Mrs Moss was working a day a week for HSBC on the management trainee scheme, and having upskilled following the birth of her daughter, she had just been promoted to business manager for an 11 school academy based at Retford, on the Lincolnshire and Nottinghamshire border, when her dad was cruelly taken. "When he died, me coming in was just supposed to be a temporary thing," Mrs Moss said. "I was there to understand the sale, so I put my job on hold to try and gain enough information."
The rest is history, leading to the win, all the more poignant, as it came as National Women in Engineering Day was celebrated. "It was a wow moment. Just to be nominated and shortlisted was an amazing experience but it has made me reflect on the last five years and I feel proud and honoured, it is nice to be recognised by others, and it was also nice to be able to have my 12 year old daughter at the event as I hope seeing and meeting such strong inspirational women gives her drive and belief in herself to forge her own future."
Mrs Moss now plans to try and grow the business further in a challenging market. From Menesha Way, Trent supplies the major players in the steel industry in the Sheffield, Rotherham and Scunthorpe area – where the business has been based since it began in 1989 – with heat resistant materials to line furnaces. Out of 134 similar companies, less than a handful have female managing directors, with far less of those actually producing refractory materials like the £ turnover business.
Katy believes a fresh approach has enabled the company to move forward. "I try to engage with people on all levels and make them feel part of the bigger picture, helping them realise they can affect the outcome of everything they do. Integrity, honesty and openness are important to me," said the Yorkshire and Humber Living Wage Award winner of 2015.
She is also proud of the British made products, believing it gives the edge when it comes to quality. Of the recent EU Referendum decision, she said: “I think we need to accept the result and get to work on securing our future as an independent country, focusing on the right negotiations that are going to help us be competitive and fuel our exports."

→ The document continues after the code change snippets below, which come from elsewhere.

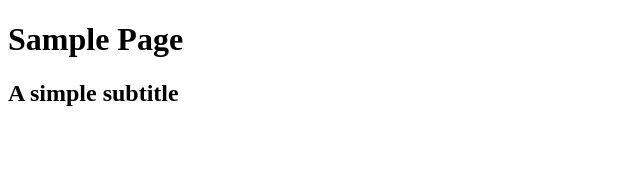
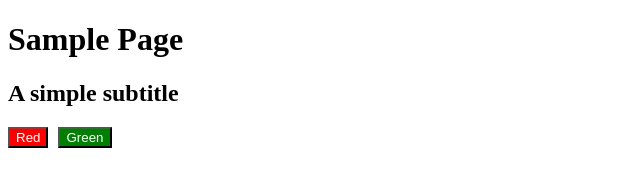
Before and after one commit to mikhailov-s/test-1, a plain HTML site: page index.html in a window 1280 px wide. Shown: the whole page, without its empty margins (0-640 px from the left). Drawn offline with Linux system fonts and the light colour scheme.

Commit message:
Add red and green buttons

```diff
--- a/index.html
+++ b/index.html
@@ -4,9 +4,27 @@
     <meta charset="UTF-8">
     <meta name="viewport" content="width=device-width, initial-scale=1.0">
     <title>Sample Page</title>
+    <style>
+        .button-row {
+            display: flex;
+            gap: 10px;
+        }
+        .red-button {
+            background-color: red;
+            color: white;
+        }
+        .green-button {
+            background-color: green;
+            color: white;
+        }
+    </style>
 </head>
 <body>
     <h1>Sample Page</h1>
     <h2>A simple subtitle</h2>
+    <div class="button-row">
+        <button class="red-button">Red</button>
+        <button class="green-button">Green</button>
+    </div>
 </body>
 </html>
```
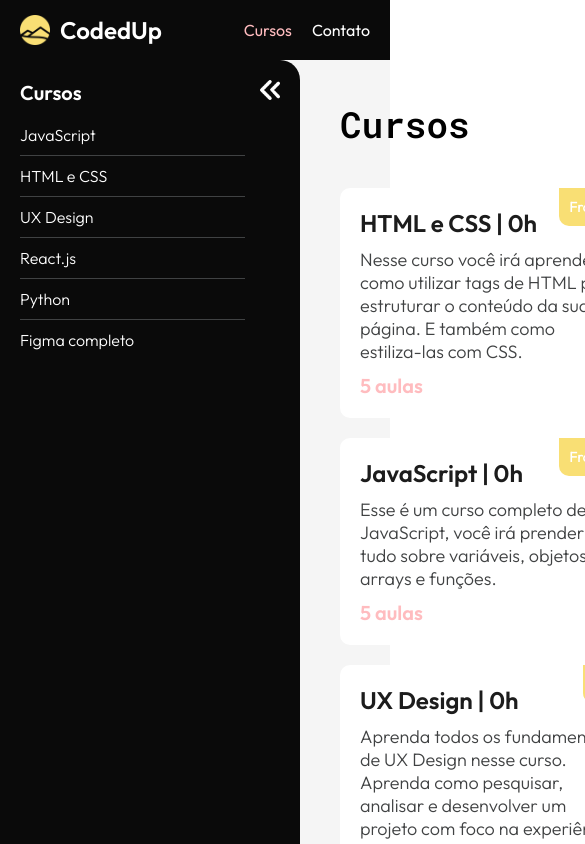
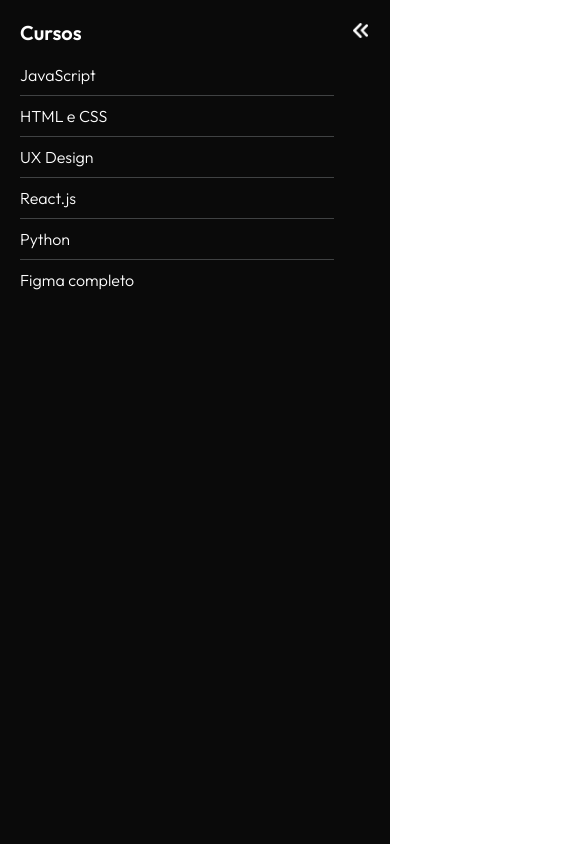
Before and after one commit to Beawnk/coded-up, a Vue app: page /cursos in a window 390 px wide. Shown: the top 844 px of the page, 585 px wide, since content can reach past the window. Built offline with nearby package versions, Linux system fonts and the light colour scheme; no server answers.

Commit message:
side-bar mobile

```diff
--- a/src/App.vue
+++ b/src/App.vue
@@ -16,6 +16,8 @@
 </script>
 
 <style lang="scss">
+@use 'assets/style/main.scss' as v;
+
 .btn {
   padding: 10px 20px;
   border-radius: 5px;
@@ -42,6 +44,11 @@
     padding-bottom: 80px;
     position: relative;
     transition: var(--transition);
+    @include v.media(500px) {
+      width: 100%;
+      padding: 30px;
+      padding-bottom: 60px;
+    }
     p {
       font-size: var(--text-big);
       color: var(--light-dark-color);
--- a/src/assets/style/main.css
+++ b/src/assets/style/main.css
@@ -61,6 +61,8 @@
     margin: 0;
     padding: 0;
     overflow-x: hidden;
+    height: 100%;
+    min-height: 100vh;
 }
 
 /* Typography */
@@ -159,4 +161,13 @@
 
 #app {
     background-color: var(--gray-color);
+    height: 100%;
+    min-height: 100vh;
+    overflow-x: hidden;
 }
+
+@media only screen and (max-width: 500px) {
+    body:has(.side-bar.open) {
+        overflow: hidden;
+    }
+}
--- a/src/components/SideBar.vue
+++ b/src/components/SideBar.vue
@@ -28,6 +28,8 @@
 </script>
 
 <style lang="scss">
+@use '../assets/style/main.scss' as v;
+
 .side-bar {
   width: var(--side-bar-width);
   position: sticky;
@@ -42,6 +44,20 @@
   display: flex;
   justify-content: space-between;
   transition: var(--transition);
+  @include v.media(500px) {
+    width: 40px;
+    z-index: 100;
+    position: fixed;
+    top: calc(var(--header-height) + 10px);
+    height: 40px;
+    border-radius: 0 10px 10px 0;
+    &.open {
+      width: 100%;
+      border-radius: 0;
+      top: 0;
+      height: 100vh;
+    }
+  }
   &.open {
     padding: 10px 20px;
     padding-top: 20px;
@@ -51,6 +67,8 @@
     }
     .open-btn {
       &::after {
+        top: 20px;
+        right: 20px;
         transform: rotate(0);
       }
     }
@@ -86,6 +104,12 @@
       transform: rotate(180deg);
       top: 20px;
       right: 20px;
+      @include v.media(500px) {
+        top: 10px;
+        right: 10px;
+        background-size: 15px;
+        background-position: center;
+      }
     }
     &:hover {
       &::after {
--- a/src/views/CoursesView.vue
+++ b/src/views/CoursesView.vue
@@ -37,7 +37,6 @@
   courses.forEach(async course => {
     const courseClasses = classes.filter(classe => classe.course === course.id);
     totalClasses.value[course.id] = courseClasses.length;
-    console.log(totalClasses.value);
     courseClasses.forEach(classe => {
       video.value[classe.id] = classe.video;
     });
@@ -74,17 +73,25 @@
 </script>
 
 <style lang="scss" scoped>
+@use '../assets/style/main.scss' as v;
+
 .courses {
   .grid {
     display: grid;
     grid-template-columns: repeat(auto-fill, minmax(300px, 1fr));
     gap: 20px;
     margin-top: 40px;
+    @include v.media(500px) {
+      margin-top: 20px;
+    }
     .course {
       background-color: var(--white-color);
       border-radius: var(--border-radius);
       transition: var(--transition);
       position: relative;
+      @include v.media(500px) {
+        min-height: 230px;
+      }
       &:hover {
         background-color: var(--dark-color);
       }
```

"Britain has a history steeped in steel-making and can produce exceptional products which cannot be rivalled anywhere in terms of quality. We have done an excellent job with locally produced food and British meat but we need to try and think about everything we buy and make ethical and considered decisions that secure the future of our country."
She pipped leading figures from National Grid, Schneider Electric and the Royal Academy of Engineering to the title. Hosted by Canadian comedian Katherine Ryan, the 2016 First Women Awards produced another stellar crop of inspirational winners, now in its 12th year.
Previous recipients have included Dame Mary Perkins, founder of Specsavers, Thea Green, founder of Nails Inc, and corporate leaders such as BP’s Angela Strank. Trent was this year on the podium with First Capital, Golin, Kiddylicious and Dell.